#### Data provided
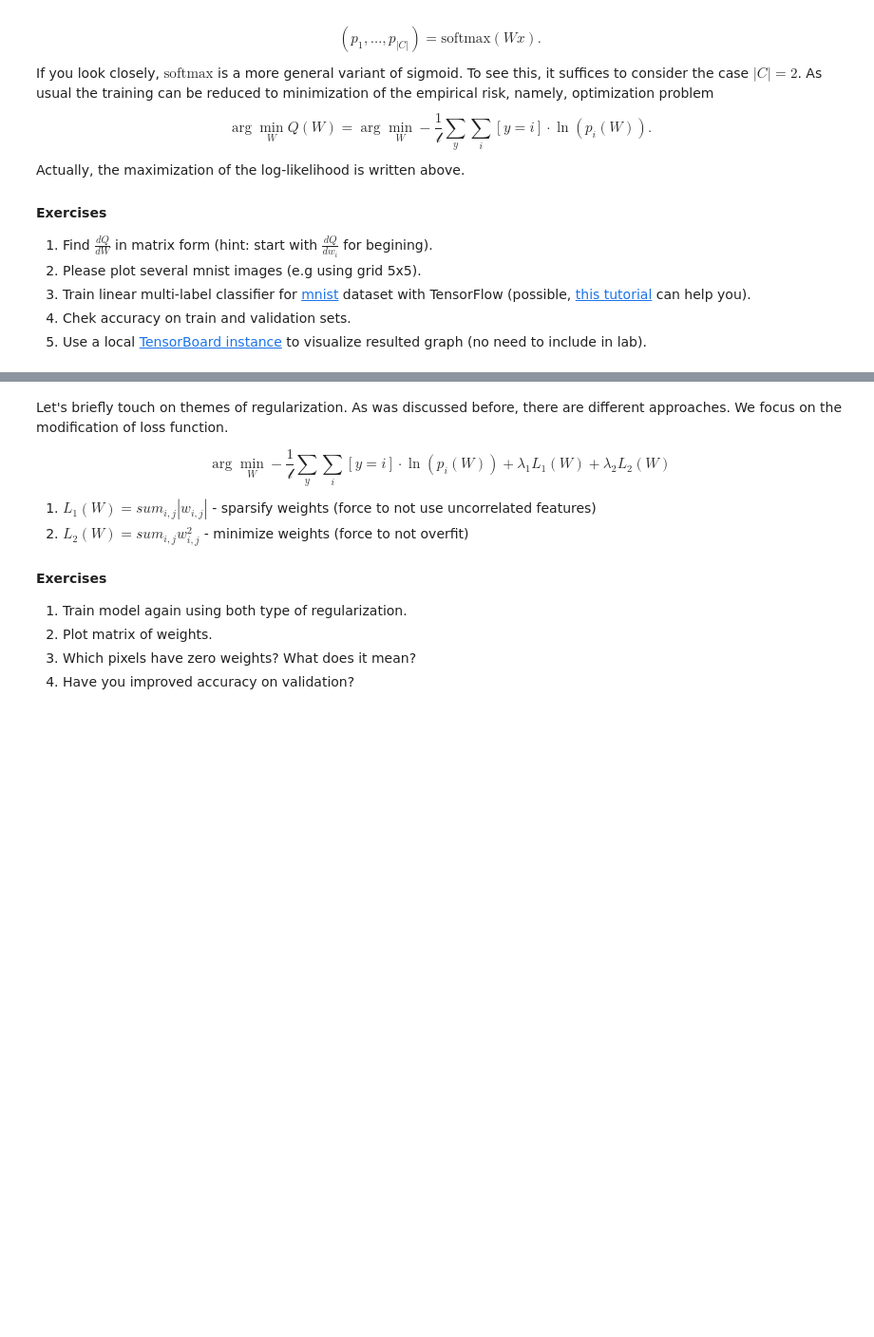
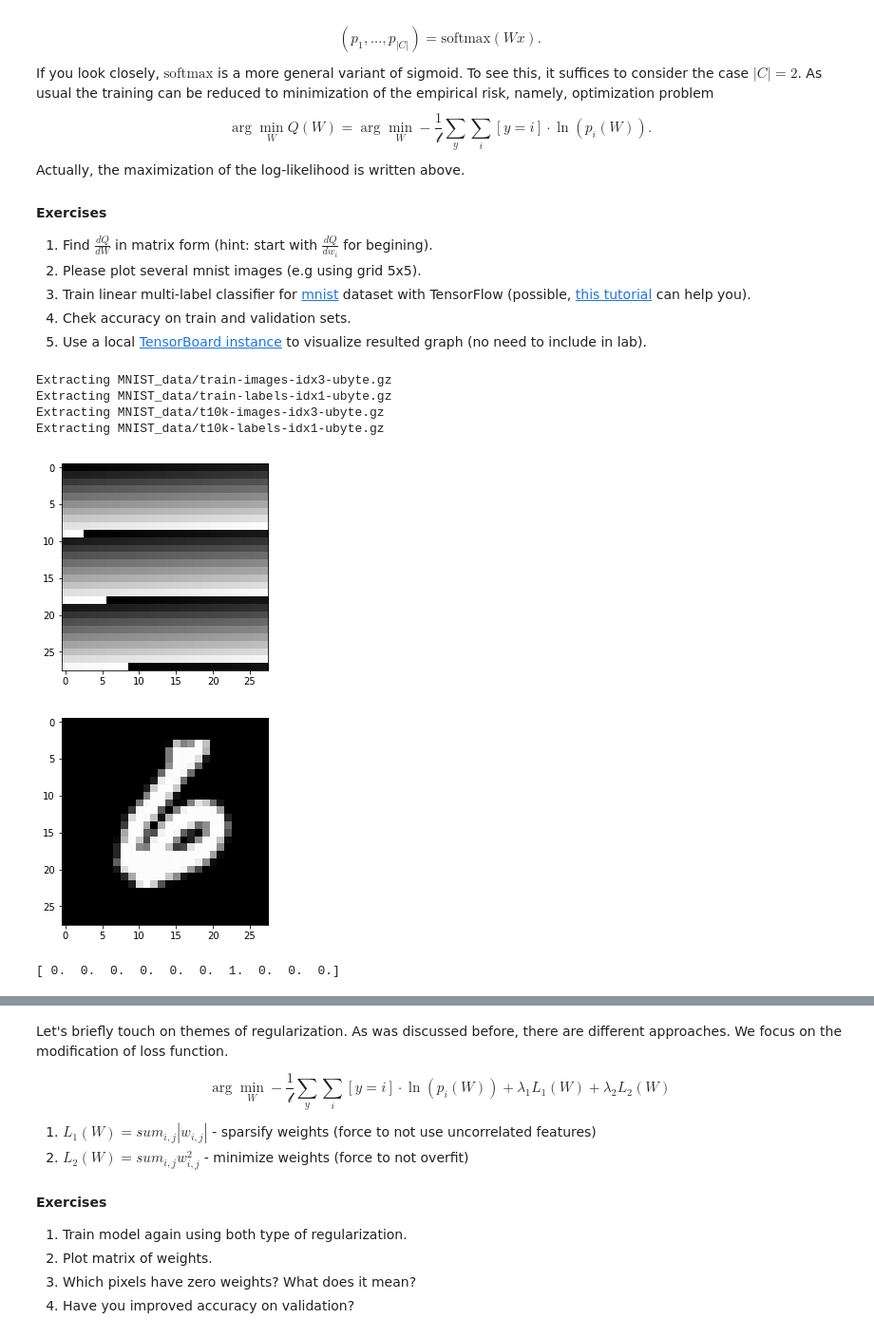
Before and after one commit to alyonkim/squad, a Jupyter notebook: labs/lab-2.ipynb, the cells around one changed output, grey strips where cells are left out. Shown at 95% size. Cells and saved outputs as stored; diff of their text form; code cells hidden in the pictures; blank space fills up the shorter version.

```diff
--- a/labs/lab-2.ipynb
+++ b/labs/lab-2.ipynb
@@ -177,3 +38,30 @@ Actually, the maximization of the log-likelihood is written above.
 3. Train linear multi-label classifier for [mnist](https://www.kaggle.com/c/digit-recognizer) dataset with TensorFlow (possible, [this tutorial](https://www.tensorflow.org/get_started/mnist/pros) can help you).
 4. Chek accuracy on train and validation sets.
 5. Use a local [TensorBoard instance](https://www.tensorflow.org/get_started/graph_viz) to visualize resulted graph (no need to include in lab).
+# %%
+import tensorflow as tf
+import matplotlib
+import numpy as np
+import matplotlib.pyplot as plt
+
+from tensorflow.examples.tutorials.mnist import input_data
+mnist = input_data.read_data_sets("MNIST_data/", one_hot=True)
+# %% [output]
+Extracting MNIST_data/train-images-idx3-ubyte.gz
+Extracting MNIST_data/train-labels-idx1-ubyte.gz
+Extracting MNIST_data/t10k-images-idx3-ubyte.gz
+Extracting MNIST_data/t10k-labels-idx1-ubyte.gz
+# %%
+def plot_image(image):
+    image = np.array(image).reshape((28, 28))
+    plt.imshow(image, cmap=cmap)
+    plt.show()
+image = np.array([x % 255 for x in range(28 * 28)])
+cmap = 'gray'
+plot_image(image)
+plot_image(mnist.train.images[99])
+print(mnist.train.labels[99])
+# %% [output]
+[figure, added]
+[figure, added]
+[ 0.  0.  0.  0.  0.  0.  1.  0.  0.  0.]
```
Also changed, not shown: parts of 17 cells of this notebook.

#### What to do
Nothing but the pictures should be left out when the material above is copied.

#### Exercise result
Before and after one commit to alyonkim/squad, a Jupyter notebook: labs/lab-2.ipynb, the cells around one changed output, grey strips where cells are left out. Shown at 95% size. Cells and saved outputs as stored; diff of their text form; code cells hidden in the pictures; blank space fills up the shorter version.

```diff
--- a/labs/lab-2.ipynb
+++ b/labs/lab-2.ipynb
@@ -177,3 +38,30 @@ Actually, the maximization of the log-likelihood is written above.
 3. Train linear multi-label classifier for [mnist](https://www.kaggle.com/c/digit-recognizer) dataset with TensorFlow (possible, [this tutorial](https://www.tensorflow.org/get_started/mnist/pros) can help you).
 4. Chek accuracy on train and validation sets.
 5. Use a local [TensorBoard instance](https://www.tensorflow.org/get_started/graph_viz) to visualize resulted graph (no need to include in lab).
+# %%
+import tensorflow as tf
+import matplotlib
+import numpy as np
+import matplotlib.pyplot as plt
+
+from tensorflow.examples.tutorials.mnist import input_data
+mnist = input_data.read_data_sets("MNIST_data/", one_hot=True)
+# %% [output]
+Extracting MNIST_data/train-images-idx3-ubyte.gz
+Extracting MNIST_data/train-labels-idx1-ubyte.gz
+Extracting MNIST_data/t10k-images-idx3-ubyte.gz
+Extracting MNIST_data/t10k-labels-idx1-ubyte.gz
+# %%
+def plot_image(image):
+    image = np.array(image).reshape((28, 28))
+    plt.imshow(image, cmap=cmap)
+    plt.show()
+image = np.array([x % 255 for x in range(28 * 28)])
+cmap = 'gray'
+plot_image(image)
+plot_image(mnist.train.images[99])
+print(mnist.train.labels[99])
+# %% [output]
+[figure, added]
+[figure, added]
+[ 0.  0.  0.  0.  0.  0.  1.  0.  0.  0.]
```
Also changed, not shown: parts of 17 cells of this notebook.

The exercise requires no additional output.